- What the task requires: Work through the entries below line by line and give the number of lines with the string "frames", nothing else.

[[ Material to process, beginning ]]

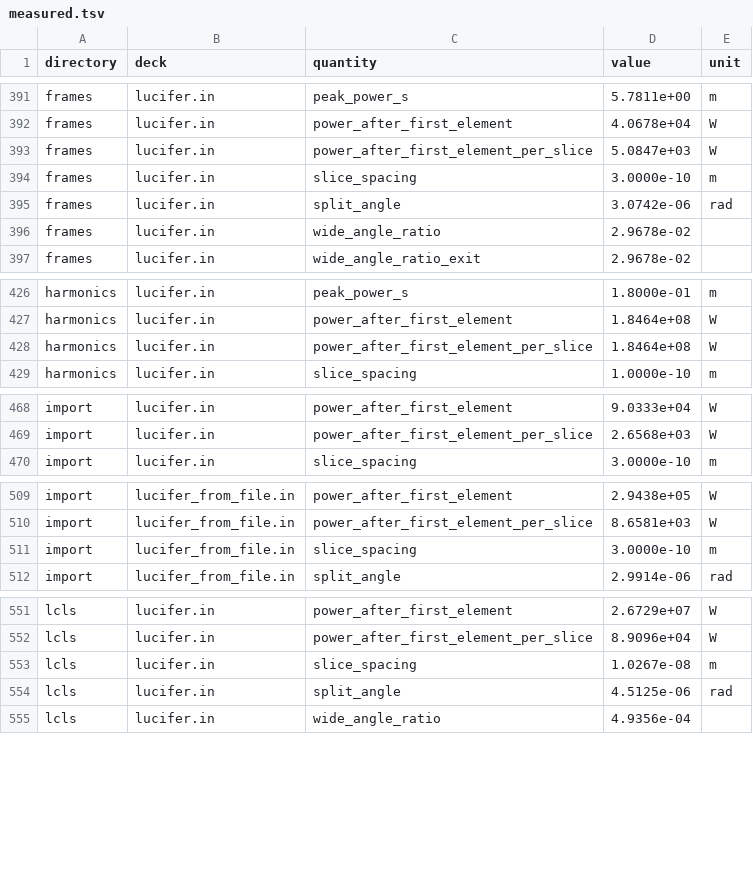
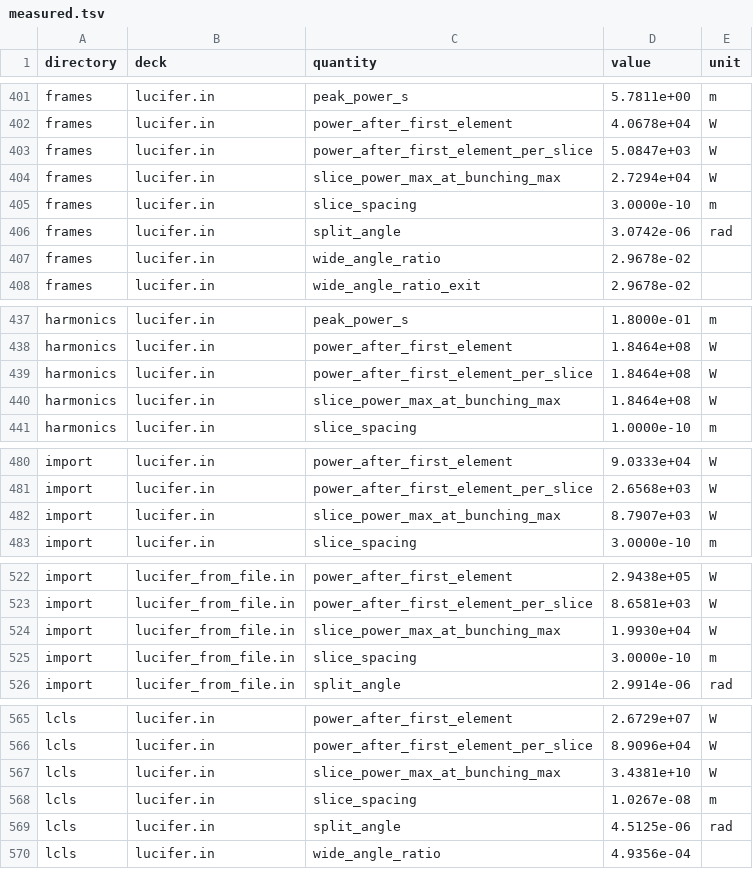
Before and after one commit to ChristopherMayes/lucifer, a TSV file: lucifer/examples/measured.tsv, drawn as a sheet; only a part is shown, gaps mark what is left out; the diff covers the shown part only.

```diff
--- a/lucifer/examples/measured.tsv
+++ b/lucifer/examples/measured.tsv
@@ -393,2 +403,3 @@ frames	lucifer.in	power_after_first_element	4.0678e+04	W
 frames	lucifer.in	power_after_first_element_per_slice	5.0847e+03	W
+frames	lucifer.in	slice_power_max_at_bunching_max	2.7294e+04	W
 frames	lucifer.in	slice_spacing	3.0000e-10	m
@@ -428,2 +439,3 @@ harmonics	lucifer.in	power_after_first_element	1.8464e+08	W
 harmonics	lucifer.in	power_after_first_element_per_slice	1.8464e+08	W
+harmonics	lucifer.in	slice_power_max_at_bunching_max	1.8464e+08	W
 harmonics	lucifer.in	slice_spacing	1.0000e-10	m
@@ -469,2 +481,3 @@ import	lucifer.in	power_after_first_element	9.0333e+04	W
 import	lucifer.in	power_after_first_element_per_slice	2.6568e+03	W
+import	lucifer.in	slice_power_max_at_bunching_max	8.7907e+03	W
 import	lucifer.in	slice_spacing	3.0000e-10	m
@@ -510,2 +523,3 @@ import	lucifer_from_file.in	power_after_first_element	2.9438e+05	W
 import	lucifer_from_file.in	power_after_first_element_per_slice	8.6581e+03	W
+import	lucifer_from_file.in	slice_power_max_at_bunching_max	1.9930e+04	W
 import	lucifer_from_file.in	slice_spacing	3.0000e-10	m
@@ -552,2 +566,3 @@ lcls	lucifer.in	power_after_first_element	2.6729e+07	W
 lcls	lucifer.in	power_after_first_element_per_slice	8.9096e+04	W
+lcls	lucifer.in	slice_power_max_at_bunching_max	3.4381e+10	W
 lcls	lucifer.in	slice_spacing	1.0267e-08	m
```
Also changed, not shown: 26 added rows elsewhere in this file, 40 other files.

[[ Material to process, end ]]

- Response: 4